“In addition to the loss of revenue, application of the tax would create an accounting nightmare,” he said.
This year, OCG projects a profit of about $1 million after payment of a 7 percent state corporate tax. If M97 is enacted, Ericksen said gross receipts tax on non-member sales would be $400,000, or about 40 percent of net profit.
Out of the remaining $600,000, he said 35 percent will go to federal taxes.
The problem gets worse, said Ericksen, when there are bad market years such as 2015, when OCG realized only $200,000 in net profits. If there had been a tax on gross receipts, he said $400,000 would still have been owed — and the company would have been in a deficit.
In addition to the looming threat of M97, he said OCG is struggling to comply with other new state laws. The Legislature boosted the minimum wage this spring from $9.25 to $13.50 by 2022. In addition, employers with 10 or more full-time workers are now required to provide up to 40 hours of paid sick leave a year.
Compliance with the phased-in minimum wage increase is costing OCG $333,000 more per year for each of the next five years, culminating in an increase in labor costs of more than $1.5 million annually, said Ericksen.
“The more we cut into net profit, the closer we will be to going negative under M97,” he said.
Kaser said operational costs at most farms have already been streamlined so there will be few places in the budget to make up losses from M97.
He and Ericksen contend that M97 will put Oregon farmers at a competitive disadvantage with states that have lower operating costs.
For example, Ericksen said OCG competes in the maraschino cherry market with Michigan, which has a minimum wage of $8.50 per hour and no gross receipts tax.
“They are already going to have a $4 per hour advantage over us – and that is before any new taxes are imposed,” he said.

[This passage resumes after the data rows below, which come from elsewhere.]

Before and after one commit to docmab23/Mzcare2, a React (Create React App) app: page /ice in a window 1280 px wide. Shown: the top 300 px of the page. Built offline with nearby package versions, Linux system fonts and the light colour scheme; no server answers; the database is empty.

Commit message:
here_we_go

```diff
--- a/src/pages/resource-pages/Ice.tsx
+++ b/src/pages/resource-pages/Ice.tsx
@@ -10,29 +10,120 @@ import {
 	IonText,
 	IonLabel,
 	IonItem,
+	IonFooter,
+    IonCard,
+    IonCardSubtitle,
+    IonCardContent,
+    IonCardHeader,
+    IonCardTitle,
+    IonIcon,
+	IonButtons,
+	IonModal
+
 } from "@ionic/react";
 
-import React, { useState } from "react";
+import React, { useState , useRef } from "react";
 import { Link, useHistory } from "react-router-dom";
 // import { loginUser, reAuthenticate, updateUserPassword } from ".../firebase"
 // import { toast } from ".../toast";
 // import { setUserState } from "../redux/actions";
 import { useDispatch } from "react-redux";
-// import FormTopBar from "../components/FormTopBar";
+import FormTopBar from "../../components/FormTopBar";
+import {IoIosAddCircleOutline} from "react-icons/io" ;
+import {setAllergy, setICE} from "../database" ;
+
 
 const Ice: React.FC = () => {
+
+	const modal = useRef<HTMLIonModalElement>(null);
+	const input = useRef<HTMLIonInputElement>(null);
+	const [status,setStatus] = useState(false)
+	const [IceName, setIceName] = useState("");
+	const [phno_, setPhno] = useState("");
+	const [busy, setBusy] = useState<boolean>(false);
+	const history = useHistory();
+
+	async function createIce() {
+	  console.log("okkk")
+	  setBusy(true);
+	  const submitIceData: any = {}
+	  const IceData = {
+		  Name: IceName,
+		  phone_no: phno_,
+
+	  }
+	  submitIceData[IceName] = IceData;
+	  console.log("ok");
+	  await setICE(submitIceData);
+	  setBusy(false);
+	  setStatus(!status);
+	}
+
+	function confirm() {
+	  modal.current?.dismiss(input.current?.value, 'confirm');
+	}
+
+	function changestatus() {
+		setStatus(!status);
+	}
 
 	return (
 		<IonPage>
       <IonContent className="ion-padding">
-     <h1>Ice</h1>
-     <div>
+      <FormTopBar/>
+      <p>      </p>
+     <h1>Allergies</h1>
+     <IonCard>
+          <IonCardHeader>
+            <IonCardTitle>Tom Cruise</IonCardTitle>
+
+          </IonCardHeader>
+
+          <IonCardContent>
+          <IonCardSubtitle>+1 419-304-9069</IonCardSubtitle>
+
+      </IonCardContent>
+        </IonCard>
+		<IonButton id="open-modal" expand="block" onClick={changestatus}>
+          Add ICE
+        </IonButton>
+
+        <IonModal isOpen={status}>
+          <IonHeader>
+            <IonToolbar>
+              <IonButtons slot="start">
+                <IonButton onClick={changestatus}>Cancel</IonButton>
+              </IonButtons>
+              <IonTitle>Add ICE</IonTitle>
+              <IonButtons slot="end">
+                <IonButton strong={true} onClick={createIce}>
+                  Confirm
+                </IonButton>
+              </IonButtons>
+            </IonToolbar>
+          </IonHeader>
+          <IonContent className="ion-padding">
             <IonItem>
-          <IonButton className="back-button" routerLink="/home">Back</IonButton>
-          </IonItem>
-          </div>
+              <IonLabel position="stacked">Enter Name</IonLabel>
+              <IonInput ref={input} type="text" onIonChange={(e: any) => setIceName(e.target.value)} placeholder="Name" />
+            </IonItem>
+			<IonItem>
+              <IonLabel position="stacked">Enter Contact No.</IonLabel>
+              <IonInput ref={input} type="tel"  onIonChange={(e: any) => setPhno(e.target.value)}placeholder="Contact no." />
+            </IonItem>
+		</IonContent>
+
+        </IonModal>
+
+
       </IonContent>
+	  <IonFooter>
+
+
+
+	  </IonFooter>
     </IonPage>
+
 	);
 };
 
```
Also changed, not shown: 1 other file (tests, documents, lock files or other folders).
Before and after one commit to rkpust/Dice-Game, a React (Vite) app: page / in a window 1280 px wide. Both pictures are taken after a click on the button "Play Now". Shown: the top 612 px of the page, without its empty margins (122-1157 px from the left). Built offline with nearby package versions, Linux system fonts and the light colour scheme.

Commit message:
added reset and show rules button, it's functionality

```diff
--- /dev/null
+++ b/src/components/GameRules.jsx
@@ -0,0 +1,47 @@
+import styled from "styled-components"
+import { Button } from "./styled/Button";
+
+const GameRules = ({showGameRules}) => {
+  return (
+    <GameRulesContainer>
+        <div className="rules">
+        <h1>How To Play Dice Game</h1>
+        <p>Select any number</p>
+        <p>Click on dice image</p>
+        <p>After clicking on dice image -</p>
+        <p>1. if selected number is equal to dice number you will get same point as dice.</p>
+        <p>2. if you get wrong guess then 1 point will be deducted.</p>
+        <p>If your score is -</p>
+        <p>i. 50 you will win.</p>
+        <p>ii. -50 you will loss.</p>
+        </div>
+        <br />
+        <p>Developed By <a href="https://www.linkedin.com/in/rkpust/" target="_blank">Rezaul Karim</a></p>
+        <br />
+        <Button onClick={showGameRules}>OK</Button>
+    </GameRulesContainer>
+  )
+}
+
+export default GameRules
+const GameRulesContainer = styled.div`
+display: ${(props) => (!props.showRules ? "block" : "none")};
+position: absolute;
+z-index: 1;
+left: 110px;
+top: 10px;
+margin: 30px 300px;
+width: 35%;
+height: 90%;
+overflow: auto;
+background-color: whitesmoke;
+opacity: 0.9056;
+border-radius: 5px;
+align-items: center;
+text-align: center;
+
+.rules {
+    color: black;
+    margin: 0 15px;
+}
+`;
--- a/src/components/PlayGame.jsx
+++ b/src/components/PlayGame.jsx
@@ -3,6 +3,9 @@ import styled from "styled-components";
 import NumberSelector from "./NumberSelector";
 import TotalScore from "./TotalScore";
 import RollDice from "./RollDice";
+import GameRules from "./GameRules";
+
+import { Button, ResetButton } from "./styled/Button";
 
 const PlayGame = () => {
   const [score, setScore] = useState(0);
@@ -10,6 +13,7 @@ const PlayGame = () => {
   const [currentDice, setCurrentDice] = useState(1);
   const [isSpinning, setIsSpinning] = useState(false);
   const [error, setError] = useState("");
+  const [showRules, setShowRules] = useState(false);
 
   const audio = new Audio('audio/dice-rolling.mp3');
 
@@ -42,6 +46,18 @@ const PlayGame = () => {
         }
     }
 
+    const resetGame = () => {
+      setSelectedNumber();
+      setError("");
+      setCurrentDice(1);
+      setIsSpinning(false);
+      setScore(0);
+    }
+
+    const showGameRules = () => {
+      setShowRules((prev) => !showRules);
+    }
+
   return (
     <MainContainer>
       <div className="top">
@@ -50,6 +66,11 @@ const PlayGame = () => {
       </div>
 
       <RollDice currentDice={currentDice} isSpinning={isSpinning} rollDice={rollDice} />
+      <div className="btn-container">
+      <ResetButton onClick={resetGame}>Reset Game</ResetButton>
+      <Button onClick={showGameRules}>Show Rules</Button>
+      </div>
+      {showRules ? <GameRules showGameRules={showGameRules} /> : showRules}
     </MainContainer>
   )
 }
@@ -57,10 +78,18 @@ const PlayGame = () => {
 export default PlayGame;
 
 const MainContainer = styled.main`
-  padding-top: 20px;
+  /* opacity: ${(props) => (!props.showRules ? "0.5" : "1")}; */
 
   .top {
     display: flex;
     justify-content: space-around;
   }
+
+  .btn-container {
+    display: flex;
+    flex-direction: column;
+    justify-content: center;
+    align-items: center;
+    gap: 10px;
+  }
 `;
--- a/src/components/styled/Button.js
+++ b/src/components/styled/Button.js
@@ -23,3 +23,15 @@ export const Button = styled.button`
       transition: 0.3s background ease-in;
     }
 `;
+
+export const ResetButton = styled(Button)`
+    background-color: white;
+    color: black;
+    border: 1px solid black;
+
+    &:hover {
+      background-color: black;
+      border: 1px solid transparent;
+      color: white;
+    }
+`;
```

Because M97 is written to be broadly applied, the new tax would be levied on equipment, fuel, utilities and supplies, driving up overall production costs, said Zipporah Underhill, a Dufur rancher and wheat grower.
“As farmers, we can’t pass on prices; we are competing in a global market,” she said.
There are more than 34,600 farms and ranches in the state, 97 percent of which are family owned. An ever-increasing burden of regulations is making it difficult for smaller producers to stay afloat, said Jack Hay, who grows wine grapes. “It’s all cumulative and drives down revenue,” he said.
Ericksen said many children are choosing to walk away from the family farm because they can make more money in another profession without the long hours and high risk brought by weather and market conditions that are unpredictable.
“There’s a lot of worry about the wolves being an endangered species in Oregon, but family farms are becoming even more endangered,” he said.
Ken Bailey, owner of Orchard View Farms, the largest cherry producer in the region, said bigger farms may be able to absorb the higher costs that M97’s passage would bring, but many small operations are likely to fold.
“We can probably find a way to make this work, but smaller farmers are getting squeezed out by regulations,” he said.
Measure 97 is a proposal that exemplifies the disconnect between consumers and the less than 2 percent of the nation’s population that grows its food, say local farmers.
Dean McAllister, who serves on the board of the Oregon Farm Bureau, which represents more than 7,000 producers, said the new tax will not only harm agriculture, but all consumers because it applies to the entire supply chain.
“It’s basically a hidden sales tax and it’s going to affect everyone,” said Fritz Ellett, chair of the Wasco County Farm Bureau.
Joining the opposition to M97 from the regional agricultural industry are Columbia Gorge Fruit Growers, with 440 farmer members, and the Oregon Cattlemen’s Association, with 1,750 members in the beef industry, the top agricultural commodity in the state.
“It’s catastrophic when you think of how many places we’re all going to pay this tax,” said Paul Schanno, a Dufur wheat farmer and rancher.